The Up-Goer Five Challenge was inspired by a xkcd comic titled “Up Goer Five” which sought to describe the design of the Saturn V Rocket, using only the one thousand (or “ten-hundred”) most common English words. AmericanScience: A Team Blog has a great description of the reaction to the comic, and the resulting challenge to scientists to translate their research abstracts using a special web-based text editor to contain only the ten-hundred most common words. The challenge was taken up by many people, including chemists, and a linguist  who beautifully describes Saturn, who displayed their efforts on Twitter #upgoerfive, which were collated into a Storify, and a Tumblr was created to showcase the entries.

I thought I would try the challenge as well, using the abstract from my thesis, titled Environmental Fate and Toxicity of Three Brominated Flame Retardants in Mesocosms. Before I start, I fully acknowledge that the abstract (presented below) is full of jargon, acronyms, and not very accessible, but it describes my work in a way that is accepted by my community. Here it is,

Traditional brominated flame retardants (BFRs), namely the polybrominated diphenyl ethers (PBDEs), have persistent, bioaccumulative, and toxic properties that have resulted in the phase out of their production and their being banned in certain jurisdictions. To meet regulatory flame retardancy requirements, non-PBDE BFRs have entered the marketplace. Much remains unknown regarding the environmental fate and toxicity of these emerging BFRs. The objective of this thesis was to use outdoor mesocosms to examine the fate and toxicity of three emerging BFRs; bis(tribromophenoxy)ethane (BTBPE), tetrabromobisphenol A bis(dibromopropyl ether) (TBBPA-DBPE), and BZ-54, which consists of two BFRs, ethylhexyl-tetrabromobenzoate (EHTeBB) and bis(ethylhexyl)tetrabromophthalate (BEHTBP).

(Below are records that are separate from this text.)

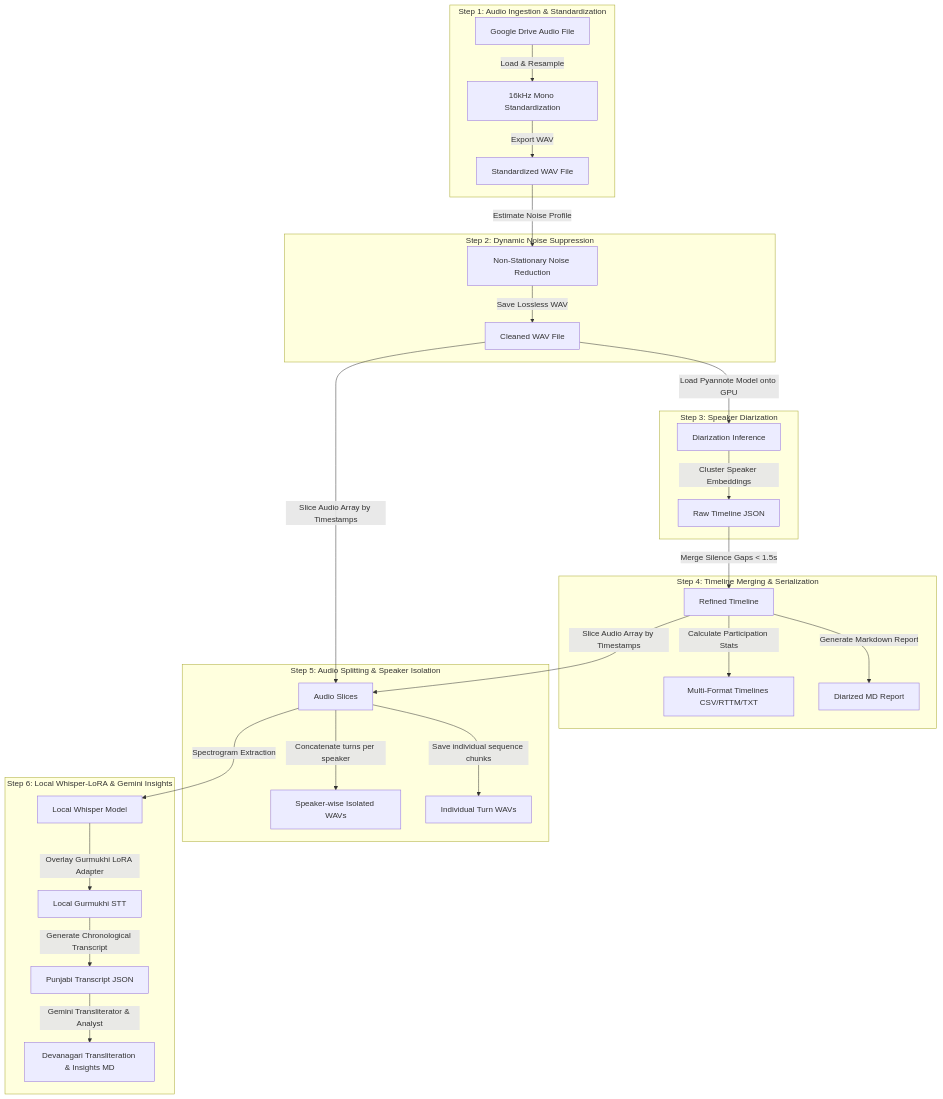
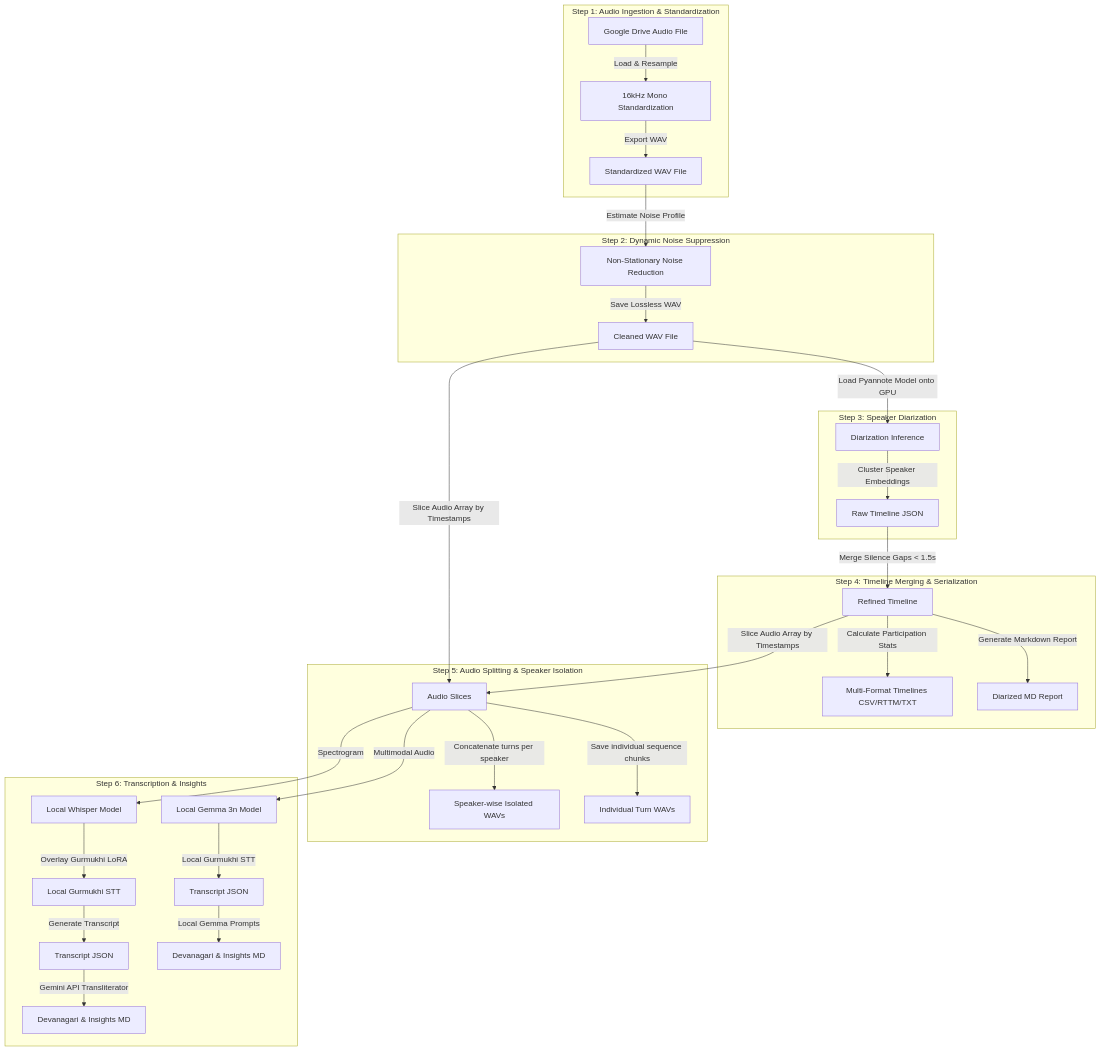
The diagram in Notebooks/Atomic Notebooks/README.md (Abhishek-S0111/outreach_stt), drawn with Mermaid before and after one commit. The commit also changed other lines of this file and 4 other files, not shown here.

Commit message:
feat: added Gemma pipeline parallely and restructured Whisper/Gemini notebooks

````diff
--- a/Notebooks/Atomic Notebooks/README.md
+++ b/Notebooks/Atomic Notebooks/README.md
@@ -11,36 +11,40 @@
 ```mermaid
 graph TD
     subgraph Ingestion [Step 1: Audio Ingestion & Standardization]
         A1[Google Drive Audio File] -->|Load & Resample| A2[16kHz Mono Standardization]
         A2 -->|Export WAV| A3[Standardized WAV File]
     end
 
     subgraph Suppression [Step 2: Dynamic Noise Suppression]
         A3 -->|Estimate Noise Profile| B1[Non-Stationary Noise Reduction]
         B1 -->|Save Lossless WAV| B2[Cleaned WAV File]
     end
 
     subgraph Diarization [Step 3: Speaker Diarization]
         B2 -->|Load Pyannote Model onto GPU| C1[Diarization Inference]
         C1 -->|Cluster Speaker Embeddings| C2[Raw Timeline JSON]
     end
 
     subgraph Refinement [Step 4: Timeline Merging & Serialization]
         C2 -->|Merge Silence Gaps < 1.5s| D1[Refined Timeline]
         D1 -->|Calculate Participation Stats| D2[Multi-Format Timelines CSV/RTTM/TXT]
         D1 -->|Generate Markdown Report| D3[Diarized MD Report]
     end
 
     subgraph Splitting [Step 5: Audio Splitting & Speaker Isolation]
         B2 & D1 -->|Slice Audio Array by Timestamps| E1[Audio Slices]
         E1 -->|Concatenate turns per speaker| E2[Speaker-wise Isolated WAVs]
         E1 -->|Save individual sequence chunks| E3[Individual Turn WAVs]
     end
 
-    subgraph Transcription [Step 6: Local Whisper-LoRA & Gemini Insights]
-        E1 -->|Spectrogram Extraction| F1[Local Whisper Model]
-        F1 -->|Overlay Gurmukhi LoRA Adapter| F2[Local Gurmukhi STT]
-        F2 -->|Generate Chronological Transcript| F3[Punjabi Transcript JSON]
-        F3 -->|Gemini Transliterator & Analyst| F4[Devanagari Transliteration & Insights MD]
+    subgraph Transcription [Step 6: Transcription & Insights]
+        E1 -->|Spectrogram| F1[Local Whisper Model]
+        F1 -->|Overlay Gurmukhi LoRA| F2[Local Gurmukhi STT]
+        F2 -->|Generate Transcript| F3[Transcript JSON]
+        F3 -->|Gemini API Transliterator| F4[Devanagari & Insights MD]
+        
+        E1 -->|Multimodal Audio| G1[Local Gemma 3n Model]
+        G1 -->|Local Gurmukhi STT| G2[Transcript JSON]
+        G2 -->|Local Gemma Prompts| G3[Devanagari & Insights MD]
     end
 ```
````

While it was difficult to accurately determine degradation rates because of fluctuating concentrations, the estimated half-lives indicated these compounds are persistent (> 60 days in sediments). The partitioning of the compounds between the particulates and the sediment resulted in differential degradation rates (greater in the particulates), and products formed; those formed on the particulates were consistent with photodegradation products.

The effects of these emerging BFRs on Hyalella azteca and the benthic macroinvertebrate community were assessed through the use of in situ exposure and sampling techniques. The in situ Hyalella cages showed a high degree of variability for most endpoints, regardless of their placement (e.g., water column vs. sediment) in the mesocosm. BTBPE accumulated in the H. azteca (0.03 – 1.4 ng/g ww), however this was not associated with any changes in growth or reproduction. There was high variability in abundance and diversity between the mesocosms, which limited the ability to detect statistically significant differences. Interestingly, the BZ-54 treated mesocosms had the greatest abundance, and the least amount of community diversity.

This thesis examined the bioaccumulation potential of these compounds in fathead minnow (Pimephales promelas), as well as the associated effects on growth and development as measured through physical and biochemical endpoints. There was considerable uptake and persistence of BTBPE and TBBPA-DBPE, as well as indication of metabolism of these compounds, but limited physical effects observed. There were indications of increased oxidative stress in the BZ-54 treatment, and increased induction of vitellogenin in fathead minnow from the BTBPE treatment.

I could tell translating this into Up Goer Five language was going to be a difficult challenge, as from the title of my thesis, “and” “of” and “three” were the only words recognized by the Up Goer Five word editor. The description was made more difficult when words like “treatment”, “pond”, and even “fish”, were not allowed. So with a bit of working (e.g., fish = water cats, thanks PETA) here is my translated abstract using only the ten hundred most common words.

Old school fire slowing things are long lasting and bad, so new fire slowing things were made. We don’t know much about the new fire slowing things, like if they are long lasting or bad, so we tried to figure that out using small bodies of water.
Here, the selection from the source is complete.